Once in a while, Rifftides indulges in a rerun. As we all ease back into our post-holiday routines, let’s once again enjoy a double visit to one of the great small groups in modern jazz. When this post first ran last year, it was titled:
The Milt Jackson Quartet Then And Then
A video of The Modern Jazz Quartet has been getting wide viewership on the internet. The YouTube presentation does not disclose that the group we see and hear is the MJQ’s predecessor, the rhythm section of Dizzy Gillespie’s big band from 1946 to the early fifties. To give his brass section rests during concerts, Gillespie occasionally featured interludes with vibraharpist Milt Jackson, pianist John Lewis, bassist Ray Brown and drummer Kenny Clarke.
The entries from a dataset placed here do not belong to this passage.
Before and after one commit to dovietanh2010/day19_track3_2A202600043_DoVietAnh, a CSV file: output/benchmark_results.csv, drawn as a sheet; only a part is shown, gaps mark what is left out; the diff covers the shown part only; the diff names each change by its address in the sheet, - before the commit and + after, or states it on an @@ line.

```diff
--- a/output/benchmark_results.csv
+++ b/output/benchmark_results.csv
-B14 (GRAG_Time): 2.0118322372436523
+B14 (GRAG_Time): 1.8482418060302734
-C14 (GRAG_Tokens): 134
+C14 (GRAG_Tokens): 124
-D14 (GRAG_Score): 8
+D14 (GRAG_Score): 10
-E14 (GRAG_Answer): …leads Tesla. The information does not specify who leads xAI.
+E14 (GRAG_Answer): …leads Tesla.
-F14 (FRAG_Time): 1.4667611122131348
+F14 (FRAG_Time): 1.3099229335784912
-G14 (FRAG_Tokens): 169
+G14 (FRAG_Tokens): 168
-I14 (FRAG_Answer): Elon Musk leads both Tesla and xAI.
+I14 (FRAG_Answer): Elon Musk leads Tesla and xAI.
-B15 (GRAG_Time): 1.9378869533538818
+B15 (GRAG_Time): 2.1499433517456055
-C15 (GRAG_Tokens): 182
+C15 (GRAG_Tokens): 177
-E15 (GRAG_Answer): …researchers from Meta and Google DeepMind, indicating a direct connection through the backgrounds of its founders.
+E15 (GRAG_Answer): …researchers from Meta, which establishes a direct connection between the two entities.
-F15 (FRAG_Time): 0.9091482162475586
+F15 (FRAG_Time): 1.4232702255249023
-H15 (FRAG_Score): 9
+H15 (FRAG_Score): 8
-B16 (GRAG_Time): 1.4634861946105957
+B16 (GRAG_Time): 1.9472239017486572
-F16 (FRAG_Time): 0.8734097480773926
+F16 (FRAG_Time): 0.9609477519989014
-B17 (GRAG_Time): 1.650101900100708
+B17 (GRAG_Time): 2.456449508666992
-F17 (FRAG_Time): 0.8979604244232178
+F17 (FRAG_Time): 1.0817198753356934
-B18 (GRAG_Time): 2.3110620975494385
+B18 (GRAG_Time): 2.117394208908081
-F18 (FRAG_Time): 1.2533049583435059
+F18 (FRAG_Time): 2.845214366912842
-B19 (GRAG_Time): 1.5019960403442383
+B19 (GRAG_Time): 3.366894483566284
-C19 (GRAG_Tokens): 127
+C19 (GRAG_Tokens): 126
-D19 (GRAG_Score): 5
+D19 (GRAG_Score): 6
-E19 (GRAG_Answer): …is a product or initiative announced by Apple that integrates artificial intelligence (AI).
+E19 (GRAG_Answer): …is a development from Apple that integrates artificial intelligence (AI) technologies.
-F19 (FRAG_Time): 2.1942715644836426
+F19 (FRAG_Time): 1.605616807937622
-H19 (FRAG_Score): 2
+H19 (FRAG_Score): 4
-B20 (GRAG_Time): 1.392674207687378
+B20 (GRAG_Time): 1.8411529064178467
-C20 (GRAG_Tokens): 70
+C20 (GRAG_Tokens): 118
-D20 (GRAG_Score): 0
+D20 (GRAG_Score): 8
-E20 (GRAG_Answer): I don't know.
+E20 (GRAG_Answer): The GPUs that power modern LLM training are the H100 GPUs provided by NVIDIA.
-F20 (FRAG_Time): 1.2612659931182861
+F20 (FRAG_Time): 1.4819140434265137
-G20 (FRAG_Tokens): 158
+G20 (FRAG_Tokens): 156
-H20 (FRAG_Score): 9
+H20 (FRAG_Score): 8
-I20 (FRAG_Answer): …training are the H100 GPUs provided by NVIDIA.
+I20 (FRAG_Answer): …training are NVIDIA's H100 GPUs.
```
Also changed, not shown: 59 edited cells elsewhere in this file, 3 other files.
They first recorded as an entity in 1951 as the Milt Jackson Quartet. After Percy Heath replaced Brown the following year the group changed its name to The Modern Jazz Quartet. When Clarke concentrated on freelancing around New York in 1955 and then moved to Paris, Connie Kay assumed the drum chair.
The group we see and hear in the video is the Milt Jackson Quartet reunited. History aside, the music is what matters. The four old friends are clearly delighted to be together, and something is amusing them during their performance of Thelonious Monk’s “’Round Midnight.” The brief onscreen title in German near the beginning translates as “Jazz in a Christmas Night.” YouTube provides no information about where the concert was, or when. From the musicians’ appearances, my guess is that this was the 1990s. YouTube identifies the drummer as Kay, but it’s Clarke.
Here are Jackson, Lewis, Brown and Clarke forty years or so earlier, on August 24, 1951, with Jackson’s “Milt Meets Sid,” originally released on Gillespie’s Dee Gee label.
That performance and 22 other early Dee Gee and Savoy recordings by Jackson are in this album, some with guest artists including Kenny Dorham, Roy Haynes, Walter Benton and Julius Watkins.